kennyS does not play a cerebral game, at least as one might conceive of such an approach. He is not a player with a pre-meditated idea of what he should do in a round and how it should play out. Rather, kennyS is a creature of instinct, tuning into his own sense of what should be done in a given moment and when. If before he was the man who could not understand or execute what Ex6TenZ asked of him, now he is an elemental force set loose upon the world of CS:GO, listening to the language of the game and responding through the words of his play. That those words can speak so loudly now, speaks to a young man who has finally found his voice.
The special sniper
It's not simply that kennyS plays a style that is unorthodox to the conventional approach we see from most top CS:GO players, it's that his style "shouldn't" work, but he makes it effective. It works because playing in a manner which would incorrect for all beginning players and even other top players in fact lines up best with kennyS' individual strengths and his unique developments as a player, thanks to his toil over the first two years of CS:GO competition.
Nobody can play CS:GO the way kennyS can because nobody has been put through the unique struggle kennyS has. Many a player would have retired or been relegated to obscurity, placed in his position and given the resources he has had to work with for over a year. Instead, kennyS finds himself on top of the world and at the zenith of his career as a professional. Overcoming his own weaknesses and self-doubt, kennyS has elevated his game by virtue of embracing his unique qualities and skills as an individual.
"Anyone can try. 'I try hard, but why doesn't it work for me?' types of thinking don't get you anywhere. If you don't have good results there is a reason for it. Take full advantage of your individuality, and with it surpass your competitors."

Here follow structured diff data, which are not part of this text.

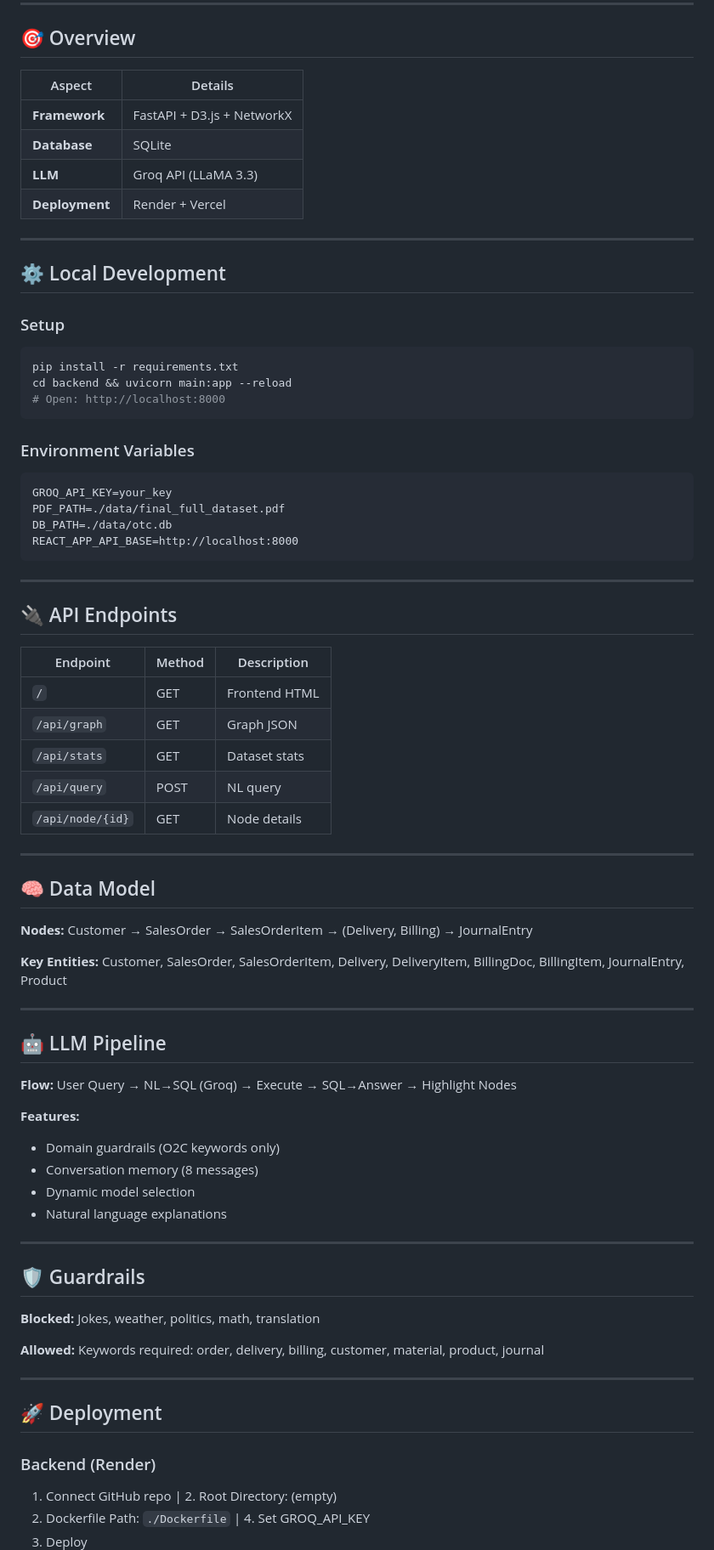
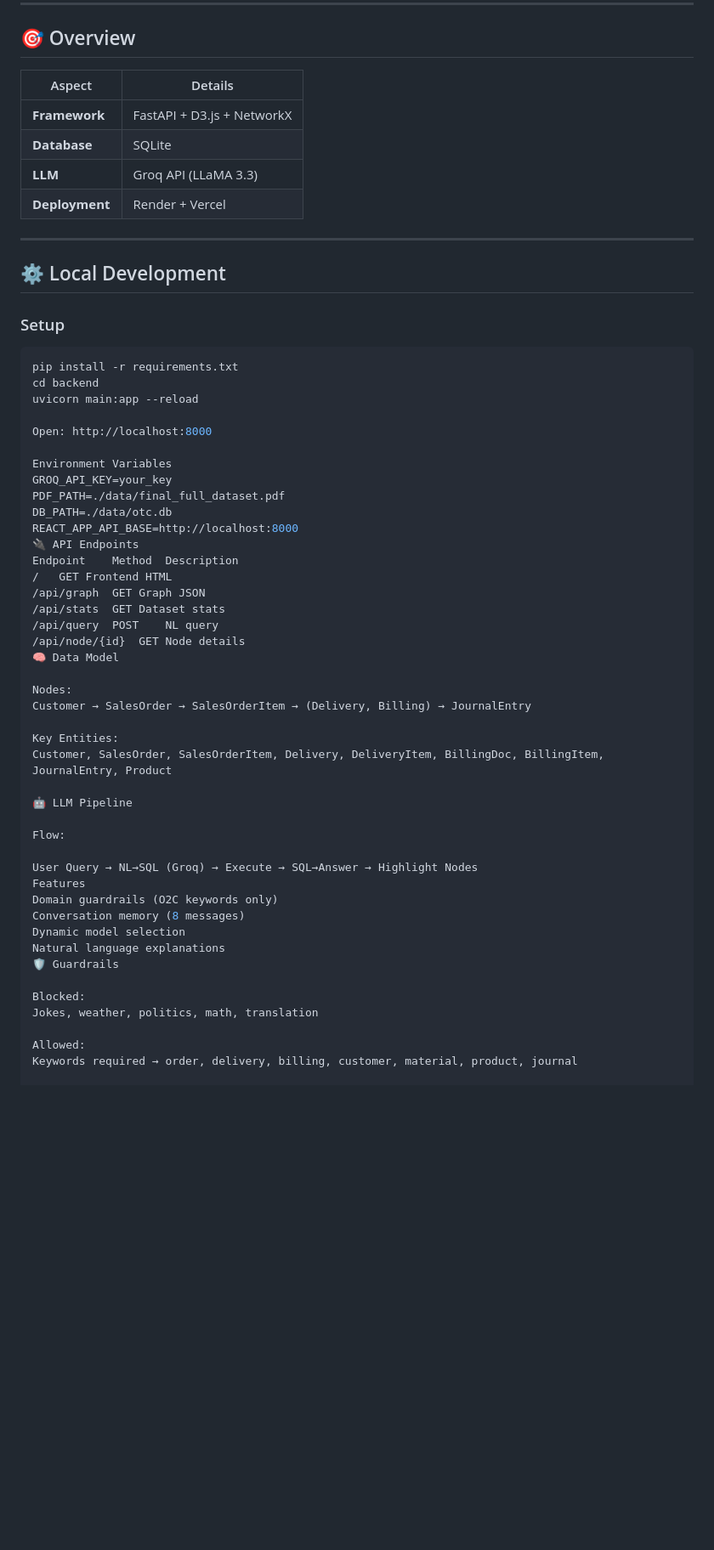
Before and after one commit to RajeshKumarYadav12/Graph-Based-Data-Modeling-and-Query-System, a Markdown page: README.md, the part around one of its changes. Shown at 85% size. GitHub-like rendering; blank space fills up the shorter version.

Commit message:
Refactor README for clarity and structure

````diff
--- a/README.md
+++ b/README.md
@@ -6,78 +6,61 @@
 
 ## 🎯 Overview
 
-| Aspect | Details |
-|--------|---------|
-| **Framework** | FastAPI + D3.js + NetworkX |
-| **Database** | SQLite |
-| **LLM** | Groq API (LLaMA 3.3) |
-| **Deployment** | Render + Vercel |
+| Aspect         | Details                    |
+| -------------- | -------------------------- |
+| **Framework**  | FastAPI + D3.js + NetworkX |
+| **Database**   | SQLite                     |
+| **LLM**        | Groq API (LLaMA 3.3)       |
+| **Deployment** | Render + Vercel            |
 
 ---
 
 ## ⚙️ Local Development
 
 ### Setup
+
 ```bash
 pip install -r requirements.txt
-cd backend && uvicorn main:app --reload
-# Open: http://localhost:8000
-```
+cd backend
+uvicorn main:app --reload
 
-### Environment Variables
-```
+Open: http://localhost:8000
+
+Environment Variables
 GROQ_API_KEY=your_key
 PDF_PATH=./data/final_full_dataset.pdf
 DB_PATH=./data/otc.db
 REACT_APP_API_BASE=http://localhost:8000
-```
+🔌 API Endpoints
+Endpoint	Method	Description
+/	GET	Frontend HTML
+/api/graph	GET	Graph JSON
+/api/stats	GET	Dataset stats
+/api/query	POST	NL query
+/api/node/{id}	GET	Node details
+🧠 Data Model
 
----
+Nodes:
+Customer → SalesOrder → SalesOrderItem → (Delivery, Billing) → JournalEntry
 
-## 🔌 API Endpoints
+Key Entities:
+Customer, SalesOrder, SalesOrderItem, Delivery, DeliveryItem, BillingDoc, BillingItem, JournalEntry, Product
 
-| Endpoint | Method | Description |
-|----------|--------|-------------|
-| `/` | GET | Frontend HTML |
-| `/api/graph` | GET | Graph JSON |
-| `/api/stats` | GET | Dataset stats |
-| `/api/query` | POST | NL query |
-| `/api/node/{id}` | GET | Node details |
+🤖 LLM Pipeline
 
----
+Flow:
 
-## 🧠 Data Model
+User Query → NL→SQL (Groq) → Execute → SQL→Answer → Highlight Nodes
+Features
+Domain guardrails (O2C keywords only)
+Conversation memory (8 messages)
+Dynamic model selection
+Natural language explanations
+🛡️ Guardrails
 
-**Nodes:** Customer → SalesOrder → SalesOrderItem → (Delivery, Billing) → JournalEntry
+Blocked:
+Jokes, weather, politics, math, translation
 
-**Key Entities:** Customer, SalesOrder, SalesOrderItem, Delivery, DeliveryItem, BillingDoc, BillingItem, JournalEntry, Product
+Allowed:
+Keywords required → order, delivery, billing, customer, material, product, journal
 
----
-
-## 🤖 LLM Pipeline
-
-**Flow:** User Query → NL→SQL (Groq) → Execute → SQL→Answer → Highlight Nodes
-
-**Features:**
-- Domain guardrails (O2C keywords only)
-- Conversation memory (8 messages)
-- Dynamic model selection
-- Natural language explanations
-
----
-
-## 🛡️ Guardrails
-
-**Blocked:** Jokes, weather, politics, math, translation
-
-**Allowed:** Keywords required: order, delivery, billing, customer, material, product, journal
-
----
-
-## 🚀 Deployment
-
-### Backend (Render)
-1. Connect GitHub repo | 2. Root Directory: (empty)
-3. Dockerfile Path: `./Dockerfile` | 4. Set GROQ_API_KEY
-5. Deploy
-
````
Also changed, not shown: other parts of README.md (+89 -174 lines).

-sAviOr, Korean four time StarCraft: Brood War champion and legend, asked for advice for those who wish to become pro-gamers.
Photo credit: fragbite, Dreamhack